For more information, please contact me at (512) 261-1542 or steve@LoneStarLending.com.

By G. Steven Bray

With rising home prices, you may be eyeing your increasing home equity with plans for remodeling or some other important need. However, before you do, take a few minutes to consider how the changes to the mortgage interest deduction might affect your tax bill.

It’s been well-reported that the new tax law reduces the max mortgage that qualifies for the mortgage interest deduction from $1m to $750k. For most of us, that’s not a big deal. The bigger deal is that starting this year, interest paid on a home equity line of credit (HELOC) no longer will be eligible for the deduction.

When you take cash out of your home, you have a couple options if you have an existing first mortgage.
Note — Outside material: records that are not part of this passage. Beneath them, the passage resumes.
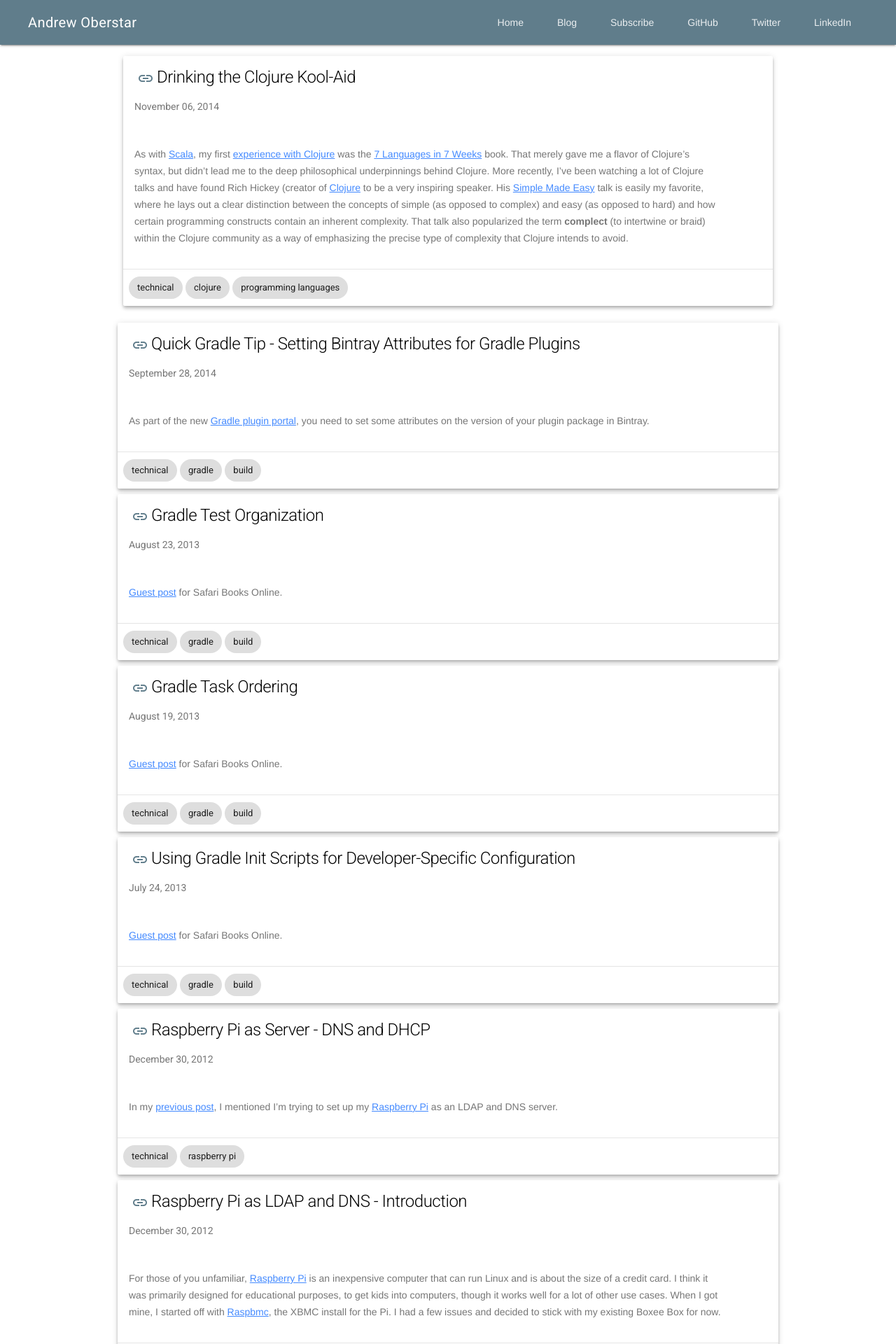
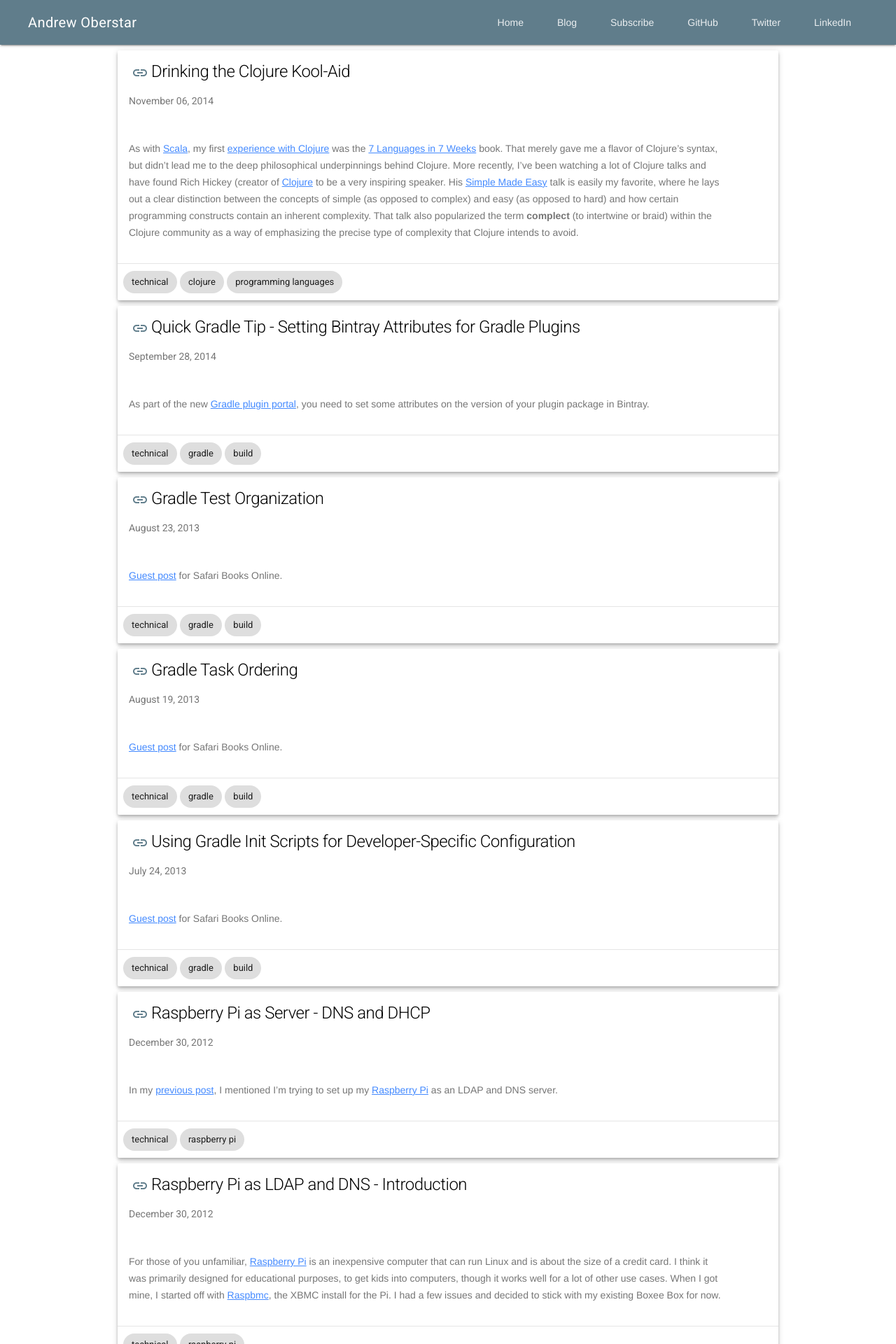
Before and after one commit to ajoberstar/ajoberstar.github.io, a Jekyll site: the page built from blog/index.html, in a window 1280 px wide. Shown: the top 1920 px of the page at 70% size. Built offline with Jekyll 4.4.1, drawn with Linux system fonts in a browser that asks for light colours; nearby versions of some CDN libraries; some of the changed text lies outside the part shown.

Commit message:
fix formatting of blog index

```diff
--- a/_layouts/default.html
+++ b/_layouts/default.html
@@ -37,7 +37,9 @@
                 </nav>
             </div>
             <main class="mdl-layout__content">
-                {{ content }}
+                <div class="container">
+                    {{ content }}
+                </div>
             </main>
         </div>
     </body>
--- a/blog/index.html
+++ b/blog/index.html
@@ -1,7 +1,6 @@
 ---
 layout: default
 ---
-<section class="posts mdl-grid">
 {% for post in site.posts %}
 <article class="mdl-card mdl-shadow--4dp mdl-cell mdl-cell--12-col">
     <header class="mdl-card__title">
@@ -20,4 +19,3 @@
     </footer>
 </article>
 {% endfor %}
-</section>
--- a/styles/main.css
+++ b/styles/main.css
@@ -1,5 +1,5 @@
 /* BEGIN general sizing */
-main {
+.container {
     max-width: 960px;
     margin-left: auto;
     margin-right: auto;
```
Lines whose indentation alone changed are shown as unchanged.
You can refinance the first mortgage adding to the balance the amount of cash you want, a so-called cash-out refinance, or you can use a HELOC, which typically is a 2nd lien on your home that leaves the existing first mortgage in place. Many folks prefer a HELOC because they have a really low rate for their existing first mortgage.
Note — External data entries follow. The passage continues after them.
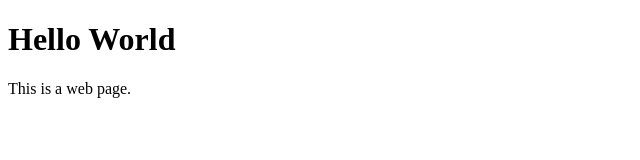
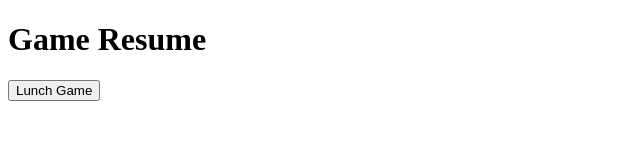
Before and after one commit to ChrysPapadimitriou/ChrysPapadimitriou.github.io, a plain HTML site: page index.html in a window 1280 px wide. Shown: the whole page, without its empty margins (0-640 px from the left). Drawn offline with Linux system fonts and the light colour scheme.

Commit message:
link resume page with resume game

```diff
--- a/index.html
+++ b/index.html
@@ -2,10 +2,10 @@
 <html lang="en">
   <head>
     <meta charset="utf-8">
-    <title>Hello World test</title>
+    <title>Resume</title>
   </head>
   <body>
-    <h1>Hello World</h1>
-    <p>This is a web page.</p>
+    <h1>Game Resume</h1>
+    <button type="button" onclick="window.location.href='Game.html'">Lunch Game</button>
   </body>
 </html>
```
With the new tax law, the interest paid on a cash-out refinance is still eligible for the mortgage interest deduction. The interest paid on a HELOC is not.

So, before you decide which option to use, consider whether getting a new first mortgage would allow you to itemize your deductions. If it does, then you may find it’s a better financial decision to cash-out refinance your existing mortgage even though you may end up with a slightly higher interest rate.

The case against the 15y mortgage

 Loan Programs, Residential Mortgage  Comments Off on The case against the 15y mortgage
Sep 102015
 

For more information, please contact me at (512) 261-1542 or steve@LoneStarLending.com.

By G. Steven Bray

Very low interest rates have many people refinancing their 30y mortgages into 15y mortgages. The question is is this a good decision?

The argument in favor of the 15y mortgage is that it allows you to build up equity more quickly. For example, for a $250k mortgage, you would lower your principal balance by over $70k at the end of 5 years if you used a 15y loan. In that same period, you would have built only about $24k of equity with a 30y loan.

But is that equity beneficial? Do you risk being house rich and cash poor?

Let’s continue the example. The principal and interest payment on a $250k 30y loan today would be $1194. For a 15y loan, the payment would be $1757, or $563 more each month. Money is cheap right now. Could you gain greater benefit by investing that $6756 each year in a retirement account?

A further consideration is that mortgage interest currently is tax deductible. During the first year, you’d pay $9920 in interest on the 30y mortgage and only $7930 on the 15y mortgage. The 30y mortgage will provide a larger deduction and one that will last longer into the future. Thus, depending on your tax situation, the IRS may refund you some of that extra interest you paid.